## Stored data
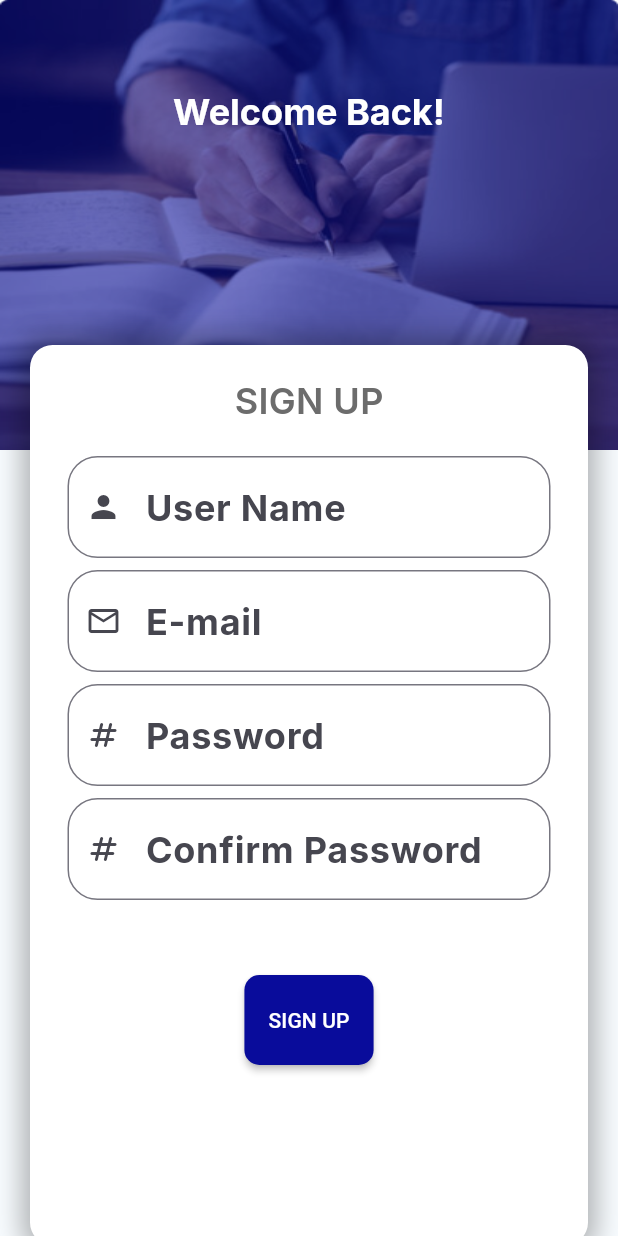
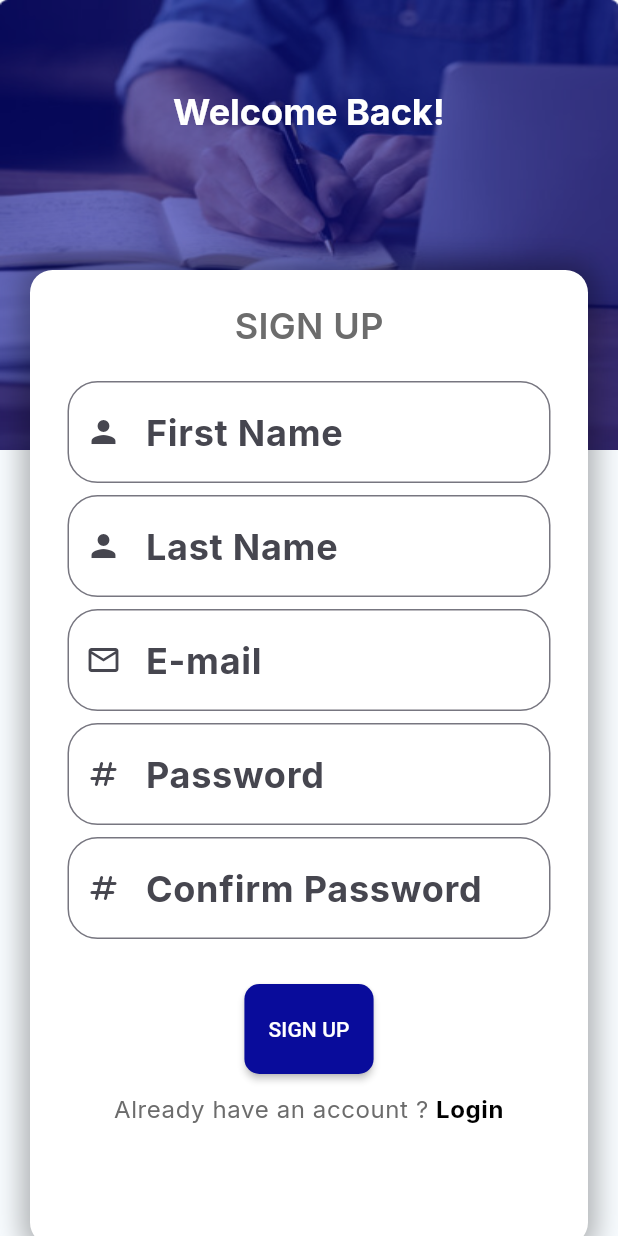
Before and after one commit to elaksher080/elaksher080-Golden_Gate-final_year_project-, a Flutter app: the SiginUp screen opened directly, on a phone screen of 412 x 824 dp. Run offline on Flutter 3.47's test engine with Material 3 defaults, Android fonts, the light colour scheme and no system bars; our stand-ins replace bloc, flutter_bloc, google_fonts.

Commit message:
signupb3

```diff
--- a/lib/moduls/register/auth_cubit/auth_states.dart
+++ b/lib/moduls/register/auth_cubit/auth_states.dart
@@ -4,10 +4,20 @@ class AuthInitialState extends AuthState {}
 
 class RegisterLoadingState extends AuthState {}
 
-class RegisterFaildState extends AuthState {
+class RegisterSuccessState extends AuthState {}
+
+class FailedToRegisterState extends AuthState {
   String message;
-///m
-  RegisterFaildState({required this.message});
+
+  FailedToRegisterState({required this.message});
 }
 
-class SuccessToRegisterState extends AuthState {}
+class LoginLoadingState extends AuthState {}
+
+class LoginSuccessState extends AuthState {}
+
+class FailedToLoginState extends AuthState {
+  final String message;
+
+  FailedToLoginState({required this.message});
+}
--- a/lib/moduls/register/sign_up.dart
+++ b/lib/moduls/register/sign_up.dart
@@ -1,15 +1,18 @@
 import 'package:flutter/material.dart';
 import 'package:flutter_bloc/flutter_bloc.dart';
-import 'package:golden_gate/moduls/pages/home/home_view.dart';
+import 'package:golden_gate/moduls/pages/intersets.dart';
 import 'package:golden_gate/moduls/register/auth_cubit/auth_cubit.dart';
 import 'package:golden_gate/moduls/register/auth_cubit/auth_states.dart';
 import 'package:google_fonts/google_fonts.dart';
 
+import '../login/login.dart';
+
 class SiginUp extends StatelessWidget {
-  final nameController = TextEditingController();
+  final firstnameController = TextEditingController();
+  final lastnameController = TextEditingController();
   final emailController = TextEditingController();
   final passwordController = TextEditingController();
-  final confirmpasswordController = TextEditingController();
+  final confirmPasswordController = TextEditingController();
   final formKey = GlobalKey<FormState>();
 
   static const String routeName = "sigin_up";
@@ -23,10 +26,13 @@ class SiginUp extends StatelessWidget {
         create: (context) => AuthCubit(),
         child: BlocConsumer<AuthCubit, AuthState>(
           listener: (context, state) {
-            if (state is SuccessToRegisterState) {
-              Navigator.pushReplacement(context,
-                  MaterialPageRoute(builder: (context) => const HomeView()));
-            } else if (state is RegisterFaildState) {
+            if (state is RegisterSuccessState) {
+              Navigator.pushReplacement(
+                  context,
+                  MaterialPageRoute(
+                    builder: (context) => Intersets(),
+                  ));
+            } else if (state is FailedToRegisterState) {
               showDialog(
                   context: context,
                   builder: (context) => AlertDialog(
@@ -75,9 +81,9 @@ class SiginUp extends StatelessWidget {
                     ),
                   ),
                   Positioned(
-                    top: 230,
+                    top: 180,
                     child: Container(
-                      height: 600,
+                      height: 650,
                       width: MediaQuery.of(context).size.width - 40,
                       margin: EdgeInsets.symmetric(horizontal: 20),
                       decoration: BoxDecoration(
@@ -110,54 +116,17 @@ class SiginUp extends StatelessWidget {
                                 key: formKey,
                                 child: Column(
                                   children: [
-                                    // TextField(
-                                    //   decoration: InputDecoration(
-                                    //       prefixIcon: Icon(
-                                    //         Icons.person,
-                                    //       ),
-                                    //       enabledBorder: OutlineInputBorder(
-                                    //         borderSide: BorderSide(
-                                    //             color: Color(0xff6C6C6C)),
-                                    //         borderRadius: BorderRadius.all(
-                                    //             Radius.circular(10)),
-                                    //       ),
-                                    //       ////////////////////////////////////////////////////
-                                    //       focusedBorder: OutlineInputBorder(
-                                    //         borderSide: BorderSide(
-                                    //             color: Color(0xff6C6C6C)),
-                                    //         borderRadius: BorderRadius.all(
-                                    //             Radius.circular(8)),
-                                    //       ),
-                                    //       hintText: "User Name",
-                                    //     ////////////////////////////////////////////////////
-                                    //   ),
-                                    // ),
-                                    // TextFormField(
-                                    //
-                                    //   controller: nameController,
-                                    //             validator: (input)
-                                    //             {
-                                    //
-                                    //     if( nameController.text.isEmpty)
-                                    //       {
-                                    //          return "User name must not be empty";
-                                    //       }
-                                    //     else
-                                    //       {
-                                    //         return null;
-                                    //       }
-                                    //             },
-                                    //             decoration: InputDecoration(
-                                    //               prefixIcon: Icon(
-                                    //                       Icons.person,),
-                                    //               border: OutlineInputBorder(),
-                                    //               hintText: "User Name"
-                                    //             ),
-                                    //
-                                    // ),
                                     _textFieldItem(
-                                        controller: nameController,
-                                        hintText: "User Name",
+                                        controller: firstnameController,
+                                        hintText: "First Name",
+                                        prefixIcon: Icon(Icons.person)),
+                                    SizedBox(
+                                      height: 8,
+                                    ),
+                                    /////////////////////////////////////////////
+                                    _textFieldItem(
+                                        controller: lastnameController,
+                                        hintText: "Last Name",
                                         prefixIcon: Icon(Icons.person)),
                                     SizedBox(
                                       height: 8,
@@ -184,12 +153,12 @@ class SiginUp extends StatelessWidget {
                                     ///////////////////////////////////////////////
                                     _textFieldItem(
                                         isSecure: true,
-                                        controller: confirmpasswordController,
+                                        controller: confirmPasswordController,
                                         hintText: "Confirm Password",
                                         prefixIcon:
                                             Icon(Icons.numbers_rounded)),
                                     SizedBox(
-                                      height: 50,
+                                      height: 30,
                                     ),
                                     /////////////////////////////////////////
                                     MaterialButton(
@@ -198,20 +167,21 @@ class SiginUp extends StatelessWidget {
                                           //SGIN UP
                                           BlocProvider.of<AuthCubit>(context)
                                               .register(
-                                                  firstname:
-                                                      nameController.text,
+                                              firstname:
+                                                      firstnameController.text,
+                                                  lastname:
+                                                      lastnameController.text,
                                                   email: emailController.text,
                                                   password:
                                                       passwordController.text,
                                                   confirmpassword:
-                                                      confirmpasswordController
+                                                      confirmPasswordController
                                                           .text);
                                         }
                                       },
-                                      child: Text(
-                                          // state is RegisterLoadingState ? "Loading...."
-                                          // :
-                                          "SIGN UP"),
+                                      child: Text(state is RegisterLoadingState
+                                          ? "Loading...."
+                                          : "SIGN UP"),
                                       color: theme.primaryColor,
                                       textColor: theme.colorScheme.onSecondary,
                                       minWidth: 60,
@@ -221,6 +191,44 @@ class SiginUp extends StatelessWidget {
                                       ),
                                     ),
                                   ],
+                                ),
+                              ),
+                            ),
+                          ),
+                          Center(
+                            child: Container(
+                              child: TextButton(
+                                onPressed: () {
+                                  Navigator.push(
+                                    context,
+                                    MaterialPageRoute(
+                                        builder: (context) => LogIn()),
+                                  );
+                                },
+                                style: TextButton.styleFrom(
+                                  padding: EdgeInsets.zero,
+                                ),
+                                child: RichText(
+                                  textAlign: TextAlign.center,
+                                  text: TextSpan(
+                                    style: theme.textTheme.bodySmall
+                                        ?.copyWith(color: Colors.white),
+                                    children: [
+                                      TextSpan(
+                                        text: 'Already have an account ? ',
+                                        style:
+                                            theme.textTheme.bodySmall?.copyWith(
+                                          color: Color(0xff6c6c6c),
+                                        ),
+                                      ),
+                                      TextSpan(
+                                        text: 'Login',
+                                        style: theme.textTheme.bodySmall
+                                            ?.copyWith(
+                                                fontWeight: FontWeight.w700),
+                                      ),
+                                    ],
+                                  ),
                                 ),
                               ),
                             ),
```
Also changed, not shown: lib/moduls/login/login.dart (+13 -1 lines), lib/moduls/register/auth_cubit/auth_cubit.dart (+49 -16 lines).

==

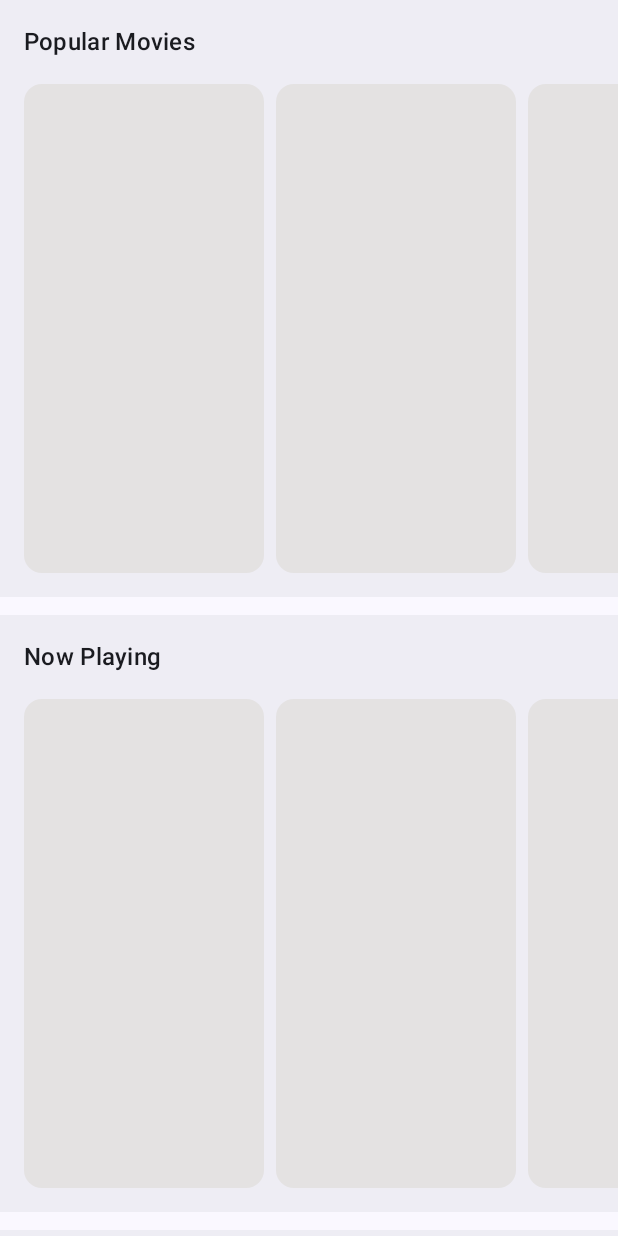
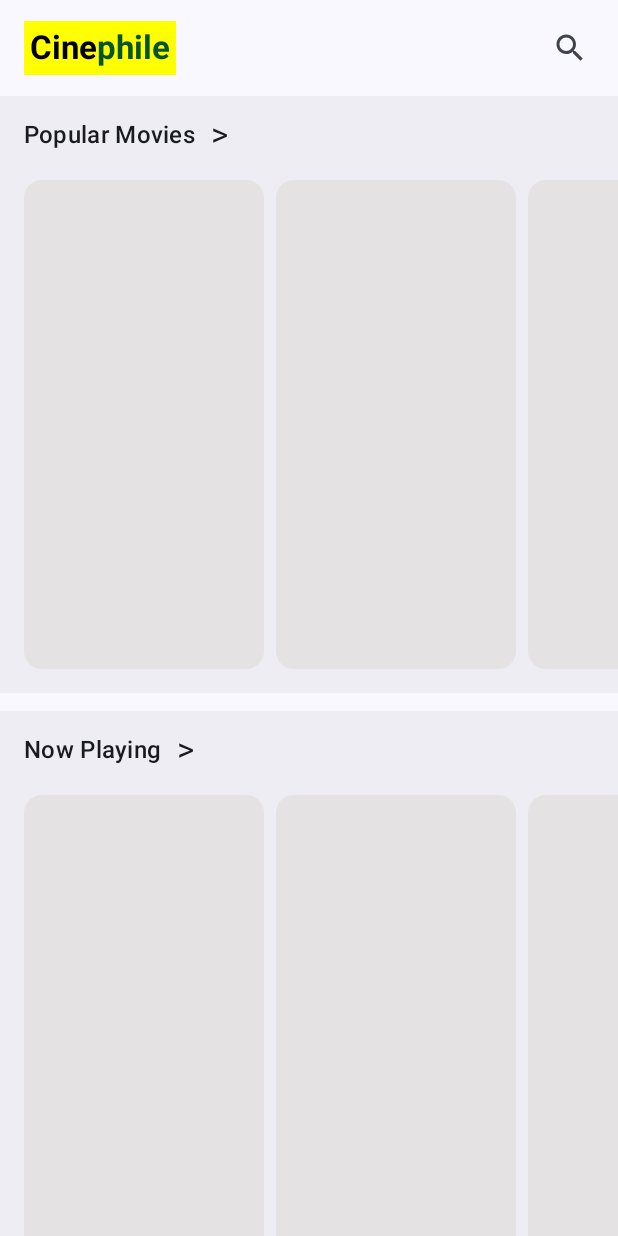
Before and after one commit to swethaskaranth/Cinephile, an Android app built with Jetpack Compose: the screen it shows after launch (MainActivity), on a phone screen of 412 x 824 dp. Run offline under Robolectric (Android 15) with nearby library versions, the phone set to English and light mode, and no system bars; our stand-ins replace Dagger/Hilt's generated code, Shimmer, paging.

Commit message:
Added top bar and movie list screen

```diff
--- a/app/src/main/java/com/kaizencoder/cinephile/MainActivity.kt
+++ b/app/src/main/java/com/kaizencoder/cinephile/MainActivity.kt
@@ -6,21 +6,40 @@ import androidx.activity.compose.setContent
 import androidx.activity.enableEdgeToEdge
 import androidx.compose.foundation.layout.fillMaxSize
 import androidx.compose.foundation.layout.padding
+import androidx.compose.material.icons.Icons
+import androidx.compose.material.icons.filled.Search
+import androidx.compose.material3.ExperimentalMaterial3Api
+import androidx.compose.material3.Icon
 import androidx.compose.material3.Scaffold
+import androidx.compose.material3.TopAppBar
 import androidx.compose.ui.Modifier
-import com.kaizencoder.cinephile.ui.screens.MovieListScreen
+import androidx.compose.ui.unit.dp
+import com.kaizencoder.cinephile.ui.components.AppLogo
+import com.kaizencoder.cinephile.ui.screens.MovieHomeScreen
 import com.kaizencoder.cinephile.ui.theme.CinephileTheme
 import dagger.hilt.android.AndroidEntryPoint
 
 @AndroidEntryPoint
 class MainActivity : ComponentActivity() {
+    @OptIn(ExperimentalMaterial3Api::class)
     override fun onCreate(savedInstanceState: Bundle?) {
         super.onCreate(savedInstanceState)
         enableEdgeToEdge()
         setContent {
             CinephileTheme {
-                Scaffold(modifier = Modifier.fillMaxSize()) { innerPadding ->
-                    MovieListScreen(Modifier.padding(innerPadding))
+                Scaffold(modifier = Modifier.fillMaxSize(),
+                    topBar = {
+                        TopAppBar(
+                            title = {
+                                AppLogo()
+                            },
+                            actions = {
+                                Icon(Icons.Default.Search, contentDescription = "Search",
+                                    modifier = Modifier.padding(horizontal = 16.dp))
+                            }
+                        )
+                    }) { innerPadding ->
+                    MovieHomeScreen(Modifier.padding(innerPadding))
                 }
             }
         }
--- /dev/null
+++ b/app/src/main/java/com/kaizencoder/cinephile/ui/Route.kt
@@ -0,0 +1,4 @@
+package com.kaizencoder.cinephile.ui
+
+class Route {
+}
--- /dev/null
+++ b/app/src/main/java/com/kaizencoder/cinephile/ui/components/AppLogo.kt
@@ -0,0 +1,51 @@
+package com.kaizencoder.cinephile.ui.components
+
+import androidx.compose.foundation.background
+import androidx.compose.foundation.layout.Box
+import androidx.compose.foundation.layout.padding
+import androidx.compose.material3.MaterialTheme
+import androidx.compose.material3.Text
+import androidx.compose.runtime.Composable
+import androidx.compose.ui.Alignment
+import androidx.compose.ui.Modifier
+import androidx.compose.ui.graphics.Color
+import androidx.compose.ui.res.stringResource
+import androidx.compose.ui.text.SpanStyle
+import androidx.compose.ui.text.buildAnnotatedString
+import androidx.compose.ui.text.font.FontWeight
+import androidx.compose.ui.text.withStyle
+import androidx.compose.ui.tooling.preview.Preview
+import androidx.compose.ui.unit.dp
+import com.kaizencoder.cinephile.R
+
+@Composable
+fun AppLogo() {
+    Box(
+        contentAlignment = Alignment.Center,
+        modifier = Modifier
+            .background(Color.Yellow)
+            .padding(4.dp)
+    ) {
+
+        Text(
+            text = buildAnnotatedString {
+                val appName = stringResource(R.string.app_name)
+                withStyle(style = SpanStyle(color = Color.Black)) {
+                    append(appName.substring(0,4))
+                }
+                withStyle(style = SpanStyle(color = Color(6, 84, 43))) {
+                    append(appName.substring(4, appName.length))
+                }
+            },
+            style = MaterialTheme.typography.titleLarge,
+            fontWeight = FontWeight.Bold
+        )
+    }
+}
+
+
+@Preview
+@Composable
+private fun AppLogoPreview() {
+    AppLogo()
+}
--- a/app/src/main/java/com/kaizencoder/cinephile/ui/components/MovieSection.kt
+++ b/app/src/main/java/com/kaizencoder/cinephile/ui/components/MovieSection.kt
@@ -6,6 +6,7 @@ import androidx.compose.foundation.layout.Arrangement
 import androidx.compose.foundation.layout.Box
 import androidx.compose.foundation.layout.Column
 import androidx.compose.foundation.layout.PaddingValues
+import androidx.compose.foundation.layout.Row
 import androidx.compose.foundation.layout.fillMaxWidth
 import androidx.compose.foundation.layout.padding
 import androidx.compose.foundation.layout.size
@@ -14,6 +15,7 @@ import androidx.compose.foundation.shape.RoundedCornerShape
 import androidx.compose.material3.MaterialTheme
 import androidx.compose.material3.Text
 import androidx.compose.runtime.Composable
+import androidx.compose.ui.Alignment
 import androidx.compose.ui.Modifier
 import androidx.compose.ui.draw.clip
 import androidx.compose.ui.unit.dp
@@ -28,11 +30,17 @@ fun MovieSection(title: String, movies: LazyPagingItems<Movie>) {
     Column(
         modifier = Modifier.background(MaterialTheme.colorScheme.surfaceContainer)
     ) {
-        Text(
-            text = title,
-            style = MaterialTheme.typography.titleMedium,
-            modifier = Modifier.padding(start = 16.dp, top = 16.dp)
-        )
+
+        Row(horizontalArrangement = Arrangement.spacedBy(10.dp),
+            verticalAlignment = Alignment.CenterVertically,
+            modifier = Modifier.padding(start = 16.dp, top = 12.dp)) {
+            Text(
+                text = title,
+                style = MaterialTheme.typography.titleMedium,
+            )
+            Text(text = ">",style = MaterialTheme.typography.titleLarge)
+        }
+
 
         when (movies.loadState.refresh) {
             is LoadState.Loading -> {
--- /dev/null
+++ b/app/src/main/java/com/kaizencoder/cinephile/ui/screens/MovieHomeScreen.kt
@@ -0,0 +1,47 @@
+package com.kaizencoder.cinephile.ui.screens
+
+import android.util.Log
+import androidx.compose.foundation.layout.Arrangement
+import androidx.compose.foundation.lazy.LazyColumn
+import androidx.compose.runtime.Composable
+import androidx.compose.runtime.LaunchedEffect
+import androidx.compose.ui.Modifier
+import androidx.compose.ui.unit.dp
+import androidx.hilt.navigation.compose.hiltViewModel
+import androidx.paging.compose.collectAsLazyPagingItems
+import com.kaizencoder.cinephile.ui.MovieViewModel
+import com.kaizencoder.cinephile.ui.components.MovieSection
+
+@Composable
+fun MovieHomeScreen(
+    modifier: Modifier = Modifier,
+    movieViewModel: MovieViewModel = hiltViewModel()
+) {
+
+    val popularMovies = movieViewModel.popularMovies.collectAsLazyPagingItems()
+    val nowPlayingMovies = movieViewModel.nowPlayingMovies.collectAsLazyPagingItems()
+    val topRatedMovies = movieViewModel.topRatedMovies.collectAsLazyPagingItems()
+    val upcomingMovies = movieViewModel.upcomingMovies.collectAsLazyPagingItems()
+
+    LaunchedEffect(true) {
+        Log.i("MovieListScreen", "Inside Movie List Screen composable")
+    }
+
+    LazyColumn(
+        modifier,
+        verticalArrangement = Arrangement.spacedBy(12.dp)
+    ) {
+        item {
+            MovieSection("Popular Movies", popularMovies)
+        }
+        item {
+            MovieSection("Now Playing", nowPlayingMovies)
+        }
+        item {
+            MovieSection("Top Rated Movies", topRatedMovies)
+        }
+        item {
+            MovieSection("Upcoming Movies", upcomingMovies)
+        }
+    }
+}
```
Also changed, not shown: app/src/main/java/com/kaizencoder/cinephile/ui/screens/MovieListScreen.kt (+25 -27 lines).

## Task statement
Scan the material above for the string "components" and return the lines that hold it.

## Solution for this problem
+import com.kaizencoder.cinephile.ui.components.AppLogo
+++ b/app/src/main/java/com/kaizencoder/cinephile/ui/components/AppLogo.kt
+package com.kaizencoder.cinephile.ui.components
--- a/app/src/main/java/com/kaizencoder/cinephile/ui/components/MovieSection.kt
+++ b/app/src/main/java/com/kaizencoder/cinephile/ui/components/MovieSection.kt
+import com.kaizencoder.cinephile.ui.components.MovieSection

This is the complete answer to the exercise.